We first discovered the ban late last week while one of our A-Team members was conducting a routine check of our web traffic logs. He was surprised to see that site wide traffic requests from China came to a standstill on the evening of April 22, 2009. After investigating and conducting some further tests, we were able to confirm that Plurk indeed had been placed behind the Great Firewall of China, restricting access to the site from all of mainland China.
This is what it looks like when China thinks we are bad people:(以下是一副图片，无法查阅)
What is most unsettling is that up until now, we still have received no information from official Chinese sources on what prompted the ban. Was it some Taiwanese Plurkers talking negatively about China? Was it some internal dissidents using Plurk as a means to communicate with other like minded people? The truth is, we are not sure. However, we have been working over the last few days to get some additional information from some of our Chinese users and from official sources on why Plurk was banned and hope to restore access to our growing community of Chinese users as soon as possible.
The ban clearly is bittersweet for us here Plurk. On the one hand, it confirms a few things to us:
1. Plurk is a truly revolutionary communication platform that has the power to help people converse with each other in real time about the things that are happening around them. Clearly some of these conversations our users have been having may have upset Chinese officials but we are not entirely sure.
2. It is also an indication that Plurk has reached a sufficient critical mass of users that it is on the radar screen of someone like the Chinese Government. We are proud to have our name amongst the likes of internet giants such as Google, Youtube and Wikipedia which have also faced similar censorship in the past. As more and more people are beginning to realize, we are working on starting a social communication revolution here and the world is finally taking notice.
On the other hand, we all feel very strongly against any form of censorship. Plurk is a communication platform that is meant to liberate and democratize social communication between anyone and everyone, no matter where they are in the world. Stifling discussion and restricting free speech is never a good way to go.
We are also not sure why Plurk has been singled out here when there are many other similar services which allow the free flow dialogue of information between users, both operating inside and outside China. Why is China threatened by Plurk? We need to find this out and if you have any information on why Plurk was banned or what we can do to have China lift the ban, please contact us.
Finally, we ask Plurkers to please help spread the word about Plurk's ban in China. Tell your friends, tell local newspapers and media websites and help China reconsider its actions.

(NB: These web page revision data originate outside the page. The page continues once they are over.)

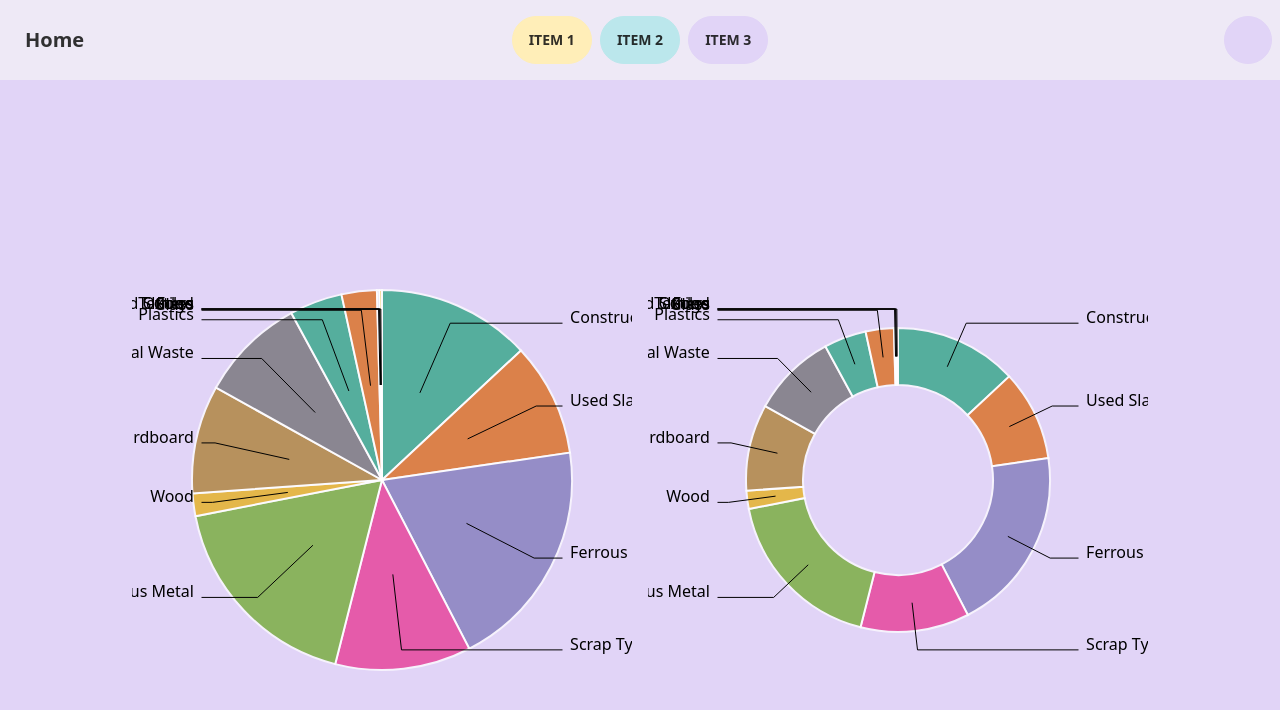
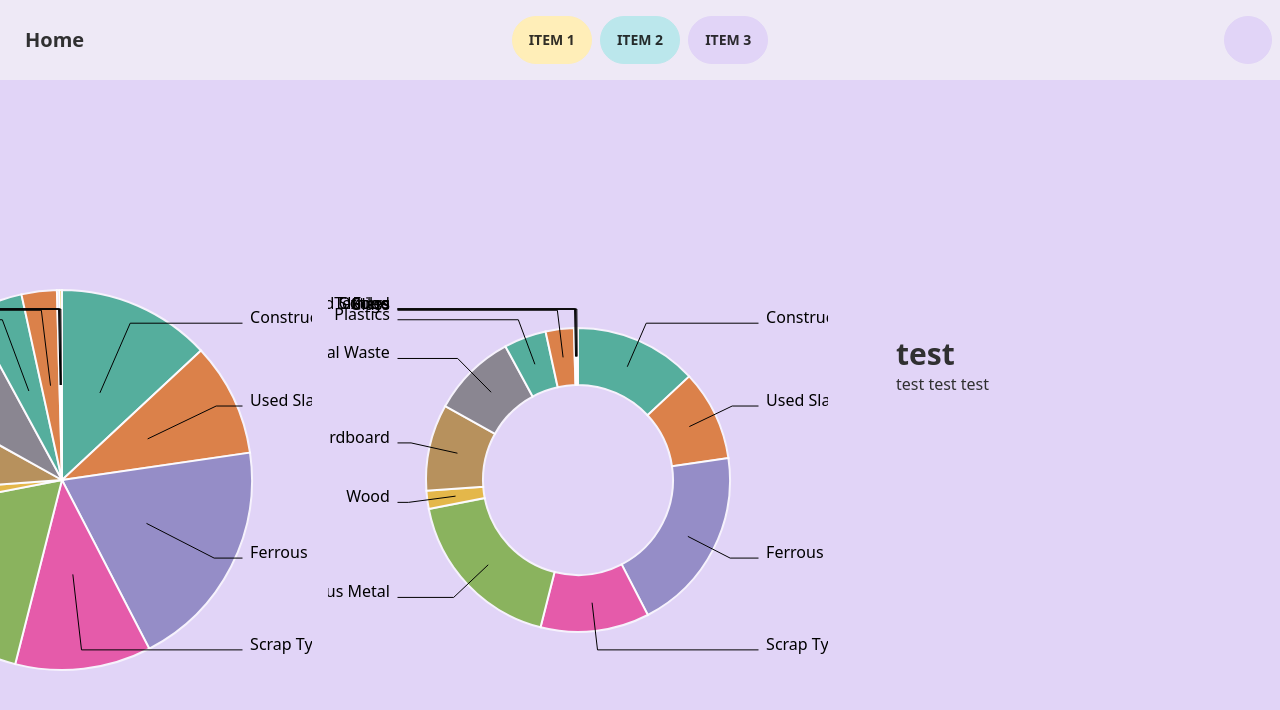
Before and after one commit to 9vek/IN6221-Group-Project, a Vue app: page /3 in a window 1280 px wide. Shown: the top 710 px of the page. Built offline with nearby package versions, Linux system fonts and the light colour scheme; some icons are missing.

Commit message:
add text area

```diff
--- a/src/components/charts/PieChart.vue
+++ b/src/components/charts/PieChart.vue
@@ -2,9 +2,9 @@
 import { defineProps, onMounted } from 'vue'
 import * as d3 from "d3"
 
-const props = defineProps({
-  file: String,
-})
+const props = defineProps<{
+  file: string
+}>()
 
 const drawTest = (file: String) => {
 
--- /dev/null
+++ b/src/components/charts/TextWithTitle.vue
@@ -0,0 +1,22 @@
+<script setup lang="ts">
+
+const props = defineProps<{
+    title: string
+    text: string
+}>()
+
+</script>
+
+<template>
+    <div class='h-full w-full p-64'>
+        <div class="text-3xl font-bold">
+            {{ props.title }}
+        </div>
+        <div>
+            {{ props.text }}
+        </div>
+    </div>
+</template>
+
+<scoped scoped>
+</scoped>
--- a/src/views/Page1.vue
+++ b/src/views/Page1.vue
@@ -1,11 +1,13 @@
 <script setup lang='ts'>
-import mapBubble from '../components/charts/MapWithBubble.vue'
+import MapBubble from '../components/charts/MapWithBubble.vue'
+import TextWithTitle from '../components/charts/TextWithTitle.vue';
 const ewasteData = './src/data/geo/filtered_WasteTreatmentGEOJSON.geojson'
 </script>
 
 <template>
-  <div class="bg-primary h-screen grid grid-cols-1 place-items-center">
-      <mapBubble :file="ewasteData" />
+  <div class="bg-primary h-screen grid grid-cols-2 place-items-center">
+      <MapBubble :file="ewasteData" />
+      <TextWithTitle :title="'test'" :text="'test test test'" />
   </div>
 </template>
 
--- a/src/views/Page2.vue
+++ b/src/views/Page2.vue
@@ -1,7 +1,7 @@
 <script setup lang='ts'>
 import BarChart from '../components/charts/BarChart.vue'
 import LineChart from '../components/charts/LineChart.vue'
-
+import TextWithTitle from '../components/charts/TextWithTitle.vue';
 import { ref } from 'vue'
 const wasteDisposedRecycledTitle = ref("Waste Disposed of and Recycled")
 const wasteDisposedRecycledY = ref("Million Tons")
@@ -18,13 +18,14 @@ const solidEnergy = ref('./src/data/csv/SolidWasteManagementEnergyProducedFromIn
 </script>
 
 <template>
-    <div class="h-screen grid grid-cols-1 place-items-center bg-secondary">
+    <div class="h-screen grid grid-cols-2 place-items-center bg-secondary">
       <div class="columns-2">
         <BarChart :file="wasteDisposedRecycled" :title="wasteDisposedRecycledTitle" :y-text="wasteDisposedRecycledY"/>
         <BarChart :file="wasteDisposedRecycled" :title="wasteDisposedRecycledTitle" :y-text="wasteDisposedRecycledY"/>
         <LineChart :file="solidFilled" :title="solidFilledTitle" :y-text="solidFilledY"/>
         <LineChart :file="solidEnergy" :title="solidEnergyTitle" :y-text="solidEnergyY"/>
       </div>
+      <TextWithTitle :title="'test'" :text="'test test test'" />
     </div>
 </template>
 
--- a/src/views/Page3.vue
+++ b/src/views/Page3.vue
@@ -1,17 +1,18 @@
 <script setup lang='ts'>
-import pieChart from '../components/charts/PieChart.vue'
-import donutChart from '../components/charts/DonutChart.vue'
-
+import PieChart from '../components/charts/PieChart.vue'
+import DonutChart from '../components/charts/DonutChart.vue'
+import TextWithTitle from '../components/charts/TextWithTitle.vue';
 import { ref } from 'vue'
 const pieChartTest = ref('./src/data/csv/RecyclingRateByWasteType/2000.csv')
 </script>
 
 <template>
-    <div class="h-screen grid grid-cols-1 place-items-center bg-accent">
+    <div class="h-screen grid grid-cols-2 place-items-center bg-accent">
       <div class="columns-2">
-        <pieChart :file="pieChartTest"/>
-        <donutChart :file="pieChartTest"/>
+        <PieChart :file="pieChartTest"/>
+        <DonutChart :file="pieChartTest"/>
       </div>
+      <TextWithTitle :title="'test'" :text="'test test test'" />
     </div>
 </template>
 
```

We are confident that with enough support and awareness, China will lift this ban and Plurk will again be well on its way to becoming the worlds most beloved communication platform!
Vive la Plurk!
Posted by Peteris Krumi